Yesterday our friend Jeroen from The Bonding Dram organized an open bottle day presenting the new single cask series from BenRiach. They were bottled in July 2010 and they’re now available in most markets. Some of them have already sold out, especially the 1976 and 1980 are almost impossible to find.
This BenRiach 1984 is the only heavily peated release this time (the other 1984 seems to be peated as well, although it mentions “Classic Speyside style”). That same year already brought us a few enjoyable peated releases. A sister cask (BenRiach 1984 cask #4049) was bottled in 2007.
BenRiach 25 yo 1984 (51,7%, OB 2010, cask #4052, peated / Tawny Port finish,
Nose: rich, straightforward “Speyside” peat. It’s rounded, rich and smoky but not in the coastal / medicinal “Islay” way. Smoked tea with some resinous notes. After a while, a second layer shows up, with sweet oranges and a little grenadine. Faint hints of strawberry. Nice. A touch of eucalyptus / peppermint. Mouth: even more peat now, quite huge in fact.
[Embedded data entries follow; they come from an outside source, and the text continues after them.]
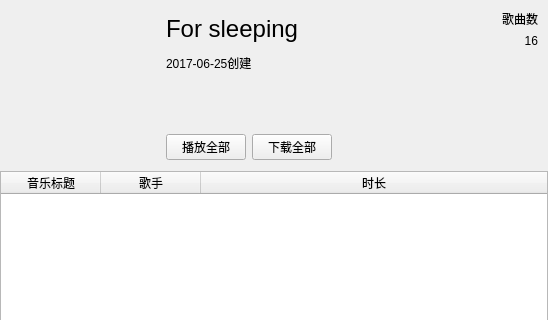
Before: the Qt Designer form scrollContentWidget/usermusicwidget.ui in tongtianli/QtMusicPlayer, drawn with Qt 5; both pictures show x 0 to 548 and y 0 to 320 of the 548 by 497 pixel window.
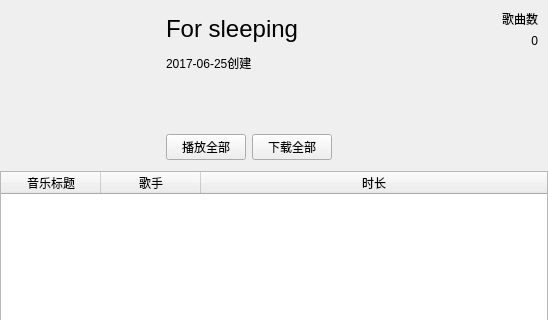
After: the same form once the commit is applied. Custom widgets are drawn as their Qt base class.

Commit message: change to dialog successfully, 弹出的界面能显示在右侧界面上方了

Patch:
```diff
--- a/scrollContentWidget/usermusicwidget.ui
+++ b/scrollContentWidget/usermusicwidget.ui
@@ -103,7 +103,7 @@
            <item>
             <widget class="QLabel" name="numLbl">
              <property name="text">
-              <string>16</string>
+              <string>0</string>
              </property>
              <property name="alignment">
               <set>Qt::AlignRight|Qt::AlignTrailing|Qt::AlignVCenter</set>
```
The commit also changes 5 other files.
There’s a fruity edge but it seems to be drowned in the peat waves. Some resinous notes again. The spices are abundant: bags of pepper, a bit of nutmeg and getting really herbal in the end. Hints of liquorice. Finish: long, with a warm and peaty character.
This one is a little on the peaty side – it doesn’t feel like a 25 year-old and the fruits struggle to get the attention. I won’t say this often, but a little more wine influence could have helped to find a nicer balance on the palate. The nose is the best element for me. Around € 120.
Tamdhu has recently been mothballed. It was founded during the whisky boom of the late 19th century and was soon taken over by the Highland Distillers group (later Edrington), after a big fire in their Glenrothes distillery.
As a single malt, Tamdhu was most successful in the value segment. This is one of the reasons for its closure, as the other Edrington distilleries (Highland Park, Glenrothes, Macallan) are aiming a bit higher.
Nose: starts malty and very rubbery, with cereal grains and porridge. I can’t really appreciate this rubbery side, but it’s something I’ve come to expect from Tamdhu so it’s not a specific problem of this expression. After a few moments, it develops on fruit compote (apples, oranges) and big herbal notes (mint / verbena tea, ginger, a little nutmeg). Hints of pine resin and wax with a soapy edge. Mouth: in line with the nose: a fruity / malty centre with oranges, many pears, nutmeg and ginger. Pine wood and liquorice root. Quite herbal towards the finish. Finish: orange marmalade, a little dark chocolate and slightly bitter cloves.
I should probably add that I’ve rarely been impressed by a Tamdhu so far – it doesn’t seem to be my style. This 25 year-old is very expressive though, with a big emphasis on herbal notes and spices. Available from Whisky-Doris (Germany) for € 95.